◆ **Exercise details**: Would you output all the entries below without altering a word?

(Entries taken from a collection)
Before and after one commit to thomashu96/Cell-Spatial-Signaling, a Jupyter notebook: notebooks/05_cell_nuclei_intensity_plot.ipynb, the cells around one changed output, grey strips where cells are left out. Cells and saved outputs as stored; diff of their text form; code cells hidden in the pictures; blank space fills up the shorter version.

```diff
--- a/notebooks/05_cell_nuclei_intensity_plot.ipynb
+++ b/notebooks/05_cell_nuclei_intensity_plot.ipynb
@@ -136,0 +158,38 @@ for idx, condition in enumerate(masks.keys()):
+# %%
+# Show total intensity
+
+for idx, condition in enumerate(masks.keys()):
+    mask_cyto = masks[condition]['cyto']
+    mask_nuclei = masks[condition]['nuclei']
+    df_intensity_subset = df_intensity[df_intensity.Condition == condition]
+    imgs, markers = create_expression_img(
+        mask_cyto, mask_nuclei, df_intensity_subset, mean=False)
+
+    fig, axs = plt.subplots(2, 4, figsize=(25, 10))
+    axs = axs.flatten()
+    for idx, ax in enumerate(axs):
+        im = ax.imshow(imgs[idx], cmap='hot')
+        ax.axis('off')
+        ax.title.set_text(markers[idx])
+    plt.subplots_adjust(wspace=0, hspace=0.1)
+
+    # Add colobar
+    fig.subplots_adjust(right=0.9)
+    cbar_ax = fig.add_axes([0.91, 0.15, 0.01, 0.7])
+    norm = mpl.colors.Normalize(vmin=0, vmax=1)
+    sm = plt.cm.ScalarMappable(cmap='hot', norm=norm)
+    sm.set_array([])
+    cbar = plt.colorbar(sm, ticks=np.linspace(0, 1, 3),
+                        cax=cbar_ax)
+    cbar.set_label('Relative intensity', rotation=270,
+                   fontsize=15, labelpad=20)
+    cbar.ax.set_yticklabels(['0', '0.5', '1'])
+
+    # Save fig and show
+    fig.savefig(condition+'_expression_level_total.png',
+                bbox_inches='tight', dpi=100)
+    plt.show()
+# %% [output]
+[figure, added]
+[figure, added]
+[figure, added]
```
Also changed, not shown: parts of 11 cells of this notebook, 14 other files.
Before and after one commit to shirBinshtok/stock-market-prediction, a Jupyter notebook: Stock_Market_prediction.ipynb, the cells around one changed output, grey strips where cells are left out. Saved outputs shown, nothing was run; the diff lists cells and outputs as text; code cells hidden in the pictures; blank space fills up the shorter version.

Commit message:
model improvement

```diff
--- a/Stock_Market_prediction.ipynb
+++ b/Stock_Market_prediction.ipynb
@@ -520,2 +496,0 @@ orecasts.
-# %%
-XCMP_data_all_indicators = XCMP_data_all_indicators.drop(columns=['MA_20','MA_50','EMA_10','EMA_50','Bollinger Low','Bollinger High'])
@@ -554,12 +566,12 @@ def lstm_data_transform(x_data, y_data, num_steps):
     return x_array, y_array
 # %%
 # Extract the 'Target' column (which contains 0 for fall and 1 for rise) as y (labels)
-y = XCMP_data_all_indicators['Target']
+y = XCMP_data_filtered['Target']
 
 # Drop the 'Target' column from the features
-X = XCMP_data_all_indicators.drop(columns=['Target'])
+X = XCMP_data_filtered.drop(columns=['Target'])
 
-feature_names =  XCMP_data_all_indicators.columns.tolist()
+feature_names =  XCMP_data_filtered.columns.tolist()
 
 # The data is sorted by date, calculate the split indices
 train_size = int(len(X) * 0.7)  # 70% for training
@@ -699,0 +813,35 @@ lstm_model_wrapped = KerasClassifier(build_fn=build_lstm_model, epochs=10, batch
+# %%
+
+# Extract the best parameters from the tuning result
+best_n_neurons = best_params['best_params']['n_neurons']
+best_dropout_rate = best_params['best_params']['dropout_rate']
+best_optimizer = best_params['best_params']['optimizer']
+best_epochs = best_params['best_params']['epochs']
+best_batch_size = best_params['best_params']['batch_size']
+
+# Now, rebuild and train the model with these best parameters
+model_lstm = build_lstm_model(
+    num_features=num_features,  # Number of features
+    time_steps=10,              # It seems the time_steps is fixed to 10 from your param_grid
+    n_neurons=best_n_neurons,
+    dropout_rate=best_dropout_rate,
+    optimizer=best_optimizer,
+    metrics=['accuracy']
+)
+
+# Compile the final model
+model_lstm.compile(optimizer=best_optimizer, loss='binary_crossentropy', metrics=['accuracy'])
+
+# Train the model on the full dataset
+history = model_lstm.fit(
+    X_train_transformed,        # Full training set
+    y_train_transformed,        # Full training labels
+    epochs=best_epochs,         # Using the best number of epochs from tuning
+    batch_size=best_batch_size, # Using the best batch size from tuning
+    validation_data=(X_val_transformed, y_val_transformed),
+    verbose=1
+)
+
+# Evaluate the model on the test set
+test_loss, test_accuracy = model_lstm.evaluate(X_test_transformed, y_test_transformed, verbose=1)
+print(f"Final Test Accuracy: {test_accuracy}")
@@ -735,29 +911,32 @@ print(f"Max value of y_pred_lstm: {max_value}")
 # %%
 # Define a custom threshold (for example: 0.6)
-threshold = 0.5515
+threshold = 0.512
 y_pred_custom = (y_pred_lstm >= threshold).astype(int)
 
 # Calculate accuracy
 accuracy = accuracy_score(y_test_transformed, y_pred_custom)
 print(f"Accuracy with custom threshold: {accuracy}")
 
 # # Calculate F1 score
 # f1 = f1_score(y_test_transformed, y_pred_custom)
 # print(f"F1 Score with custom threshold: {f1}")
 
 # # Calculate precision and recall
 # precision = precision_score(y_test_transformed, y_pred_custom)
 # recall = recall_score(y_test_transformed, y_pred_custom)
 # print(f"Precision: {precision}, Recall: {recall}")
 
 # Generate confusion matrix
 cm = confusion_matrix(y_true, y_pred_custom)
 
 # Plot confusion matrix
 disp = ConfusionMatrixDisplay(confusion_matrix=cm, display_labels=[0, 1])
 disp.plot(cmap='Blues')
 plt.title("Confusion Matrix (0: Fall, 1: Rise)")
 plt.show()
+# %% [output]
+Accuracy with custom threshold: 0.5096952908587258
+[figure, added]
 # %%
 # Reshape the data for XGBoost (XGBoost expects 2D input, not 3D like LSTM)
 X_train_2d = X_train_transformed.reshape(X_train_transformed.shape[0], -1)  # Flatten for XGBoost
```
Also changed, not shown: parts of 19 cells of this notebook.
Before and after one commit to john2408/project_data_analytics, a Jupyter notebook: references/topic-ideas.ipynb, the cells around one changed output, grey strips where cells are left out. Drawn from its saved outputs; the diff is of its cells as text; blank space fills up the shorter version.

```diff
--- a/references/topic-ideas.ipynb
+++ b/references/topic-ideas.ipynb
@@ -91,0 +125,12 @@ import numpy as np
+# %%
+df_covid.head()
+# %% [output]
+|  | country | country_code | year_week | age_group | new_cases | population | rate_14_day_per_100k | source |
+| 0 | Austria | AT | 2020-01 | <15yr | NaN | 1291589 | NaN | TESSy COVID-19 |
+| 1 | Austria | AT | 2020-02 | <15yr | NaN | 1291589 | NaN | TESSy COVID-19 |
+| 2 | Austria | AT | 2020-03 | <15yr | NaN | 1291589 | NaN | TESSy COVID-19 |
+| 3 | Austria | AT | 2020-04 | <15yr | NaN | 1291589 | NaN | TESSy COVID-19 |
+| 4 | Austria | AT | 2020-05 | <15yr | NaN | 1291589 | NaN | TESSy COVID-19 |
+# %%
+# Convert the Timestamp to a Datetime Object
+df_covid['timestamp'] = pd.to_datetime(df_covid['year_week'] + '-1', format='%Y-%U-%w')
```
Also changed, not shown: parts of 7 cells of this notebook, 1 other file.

◆ **Solution to the problem**:
Before and after one commit to thomashu96/Cell-Spatial-Signaling, a Jupyter notebook: notebooks/05_cell_nuclei_intensity_plot.ipynb, the cells around one changed output, grey strips where cells are left out. Cells and saved outputs as stored; diff of their text form; code cells hidden in the pictures; blank space fills up the shorter version.

```diff
--- a/notebooks/05_cell_nuclei_intensity_plot.ipynb
+++ b/notebooks/05_cell_nuclei_intensity_plot.ipynb
@@ -136,0 +158,38 @@ for idx, condition in enumerate(masks.keys()):
+# %%
+# Show total intensity
+
+for idx, condition in enumerate(masks.keys()):
+    mask_cyto = masks[condition]['cyto']
+    mask_nuclei = masks[condition]['nuclei']
+    df_intensity_subset = df_intensity[df_intensity.Condition == condition]
+    imgs, markers = create_expression_img(
+        mask_cyto, mask_nuclei, df_intensity_subset, mean=False)
+
+    fig, axs = plt.subplots(2, 4, figsize=(25, 10))
+    axs = axs.flatten()
+    for idx, ax in enumerate(axs):
+        im = ax.imshow(imgs[idx], cmap='hot')
+        ax.axis('off')
+        ax.title.set_text(markers[idx])
+    plt.subplots_adjust(wspace=0, hspace=0.1)
+
+    # Add colobar
+    fig.subplots_adjust(right=0.9)
+    cbar_ax = fig.add_axes([0.91, 0.15, 0.01, 0.7])
+    norm = mpl.colors.Normalize(vmin=0, vmax=1)
+    sm = plt.cm.ScalarMappable(cmap='hot', norm=norm)
+    sm.set_array([])
+    cbar = plt.colorbar(sm, ticks=np.linspace(0, 1, 3),
+                        cax=cbar_ax)
+    cbar.set_label('Relative intensity', rotation=270,
+                   fontsize=15, labelpad=20)
+    cbar.ax.set_yticklabels(['0', '0.5', '1'])
+
+    # Save fig and show
+    fig.savefig(condition+'_expression_level_total.png',
+                bbox_inches='tight', dpi=100)
+    plt.show()
+# %% [output]
+[figure, added]
+[figure, added]
+[figure, added]
```
Also changed, not shown: parts of 11 cells of this notebook, 14 other files.
Before and after one commit to shirBinshtok/stock-market-prediction, a Jupyter notebook: Stock_Market_prediction.ipynb, the cells around one changed output, grey strips where cells are left out. Saved outputs shown, nothing was run; the diff lists cells and outputs as text; code cells hidden in the pictures; blank space fills up the shorter version.

Commit message:
model improvement

```diff
--- a/Stock_Market_prediction.ipynb
+++ b/Stock_Market_prediction.ipynb
@@ -520,2 +496,0 @@ orecasts.
-# %%
-XCMP_data_all_indicators = XCMP_data_all_indicators.drop(columns=['MA_20','MA_50','EMA_10','EMA_50','Bollinger Low','Bollinger High'])
@@ -554,12 +566,12 @@ def lstm_data_transform(x_data, y_data, num_steps):
     return x_array, y_array
 # %%
 # Extract the 'Target' column (which contains 0 for fall and 1 for rise) as y (labels)
-y = XCMP_data_all_indicators['Target']
+y = XCMP_data_filtered['Target']
 
 # Drop the 'Target' column from the features
-X = XCMP_data_all_indicators.drop(columns=['Target'])
+X = XCMP_data_filtered.drop(columns=['Target'])
 
-feature_names =  XCMP_data_all_indicators.columns.tolist()
+feature_names =  XCMP_data_filtered.columns.tolist()
 
 # The data is sorted by date, calculate the split indices
 train_size = int(len(X) * 0.7)  # 70% for training
@@ -699,0 +813,35 @@ lstm_model_wrapped = KerasClassifier(build_fn=build_lstm_model, epochs=10, batch
+# %%
+
+# Extract the best parameters from the tuning result
+best_n_neurons = best_params['best_params']['n_neurons']
+best_dropout_rate = best_params['best_params']['dropout_rate']
+best_optimizer = best_params['best_params']['optimizer']
+best_epochs = best_params['best_params']['epochs']
+best_batch_size = best_params['best_params']['batch_size']
+
+# Now, rebuild and train the model with these best parameters
+model_lstm = build_lstm_model(
+    num_features=num_features,  # Number of features
+    time_steps=10,              # It seems the time_steps is fixed to 10 from your param_grid
+    n_neurons=best_n_neurons,
+    dropout_rate=best_dropout_rate,
+    optimizer=best_optimizer,
+    metrics=['accuracy']
+)
+
+# Compile the final model
+model_lstm.compile(optimizer=best_optimizer, loss='binary_crossentropy', metrics=['accuracy'])
+
+# Train the model on the full dataset
+history = model_lstm.fit(
+    X_train_transformed,        # Full training set
+    y_train_transformed,        # Full training labels
+    epochs=best_epochs,         # Using the best number of epochs from tuning
+    batch_size=best_batch_size, # Using the best batch size from tuning
+    validation_data=(X_val_transformed, y_val_transformed),
+    verbose=1
+)
+
+# Evaluate the model on the test set
+test_loss, test_accuracy = model_lstm.evaluate(X_test_transformed, y_test_transformed, verbose=1)
+print(f"Final Test Accuracy: {test_accuracy}")
@@ -735,29 +911,32 @@ print(f"Max value of y_pred_lstm: {max_value}")
 # %%
 # Define a custom threshold (for example: 0.6)
-threshold = 0.5515
+threshold = 0.512
 y_pred_custom = (y_pred_lstm >= threshold).astype(int)
 
 # Calculate accuracy
 accuracy = accuracy_score(y_test_transformed, y_pred_custom)
 print(f"Accuracy with custom threshold: {accuracy}")
 
 # # Calculate F1 score
 # f1 = f1_score(y_test_transformed, y_pred_custom)
 # print(f"F1 Score with custom threshold: {f1}")
 
 # # Calculate precision and recall
 # precision = precision_score(y_test_transformed, y_pred_custom)
 # recall = recall_score(y_test_transformed, y_pred_custom)
 # print(f"Precision: {precision}, Recall: {recall}")
 
 # Generate confusion matrix
 cm = confusion_matrix(y_true, y_pred_custom)
 
 # Plot confusion matrix
 disp = ConfusionMatrixDisplay(confusion_matrix=cm, display_labels=[0, 1])
 disp.plot(cmap='Blues')
 plt.title("Confusion Matrix (0: Fall, 1: Rise)")
 plt.show()
+# %% [output]
+Accuracy with custom threshold: 0.5096952908587258
+[figure, added]
 # %%
 # Reshape the data for XGBoost (XGBoost expects 2D input, not 3D like LSTM)
 X_train_2d = X_train_transformed.reshape(X_train_transformed.shape[0], -1)  # Flatten for XGBoost
```
Also changed, not shown: parts of 19 cells of this notebook.
Before and after one commit to john2408/project_data_analytics, a Jupyter notebook: references/topic-ideas.ipynb, the cells around one changed output, grey strips where cells are left out. Drawn from its saved outputs; the diff is of its cells as text; blank space fills up the shorter version.

```diff
--- a/references/topic-ideas.ipynb
+++ b/references/topic-ideas.ipynb
@@ -91,0 +125,12 @@ import numpy as np
+# %%
+df_covid.head()
+# %% [output]
+|  | country | country_code | year_week | age_group | new_cases | population | rate_14_day_per_100k | source |
+| 0 | Austria | AT | 2020-01 | <15yr | NaN | 1291589 | NaN | TESSy COVID-19 |
+| 1 | Austria | AT | 2020-02 | <15yr | NaN | 1291589 | NaN | TESSy COVID-19 |
+| 2 | Austria | AT | 2020-03 | <15yr | NaN | 1291589 | NaN | TESSy COVID-19 |
+| 3 | Austria | AT | 2020-04 | <15yr | NaN | 1291589 | NaN | TESSy COVID-19 |
+| 4 | Austria | AT | 2020-05 | <15yr | NaN | 1291589 | NaN | TESSy COVID-19 |
+# %%
+# Convert the Timestamp to a Datetime Object
+df_covid['timestamp'] = pd.to_datetime(df_covid['year_week'] + '-1', format='%Y-%U-%w')
```
Also changed, not shown: parts of 7 cells of this notebook, 1 other file.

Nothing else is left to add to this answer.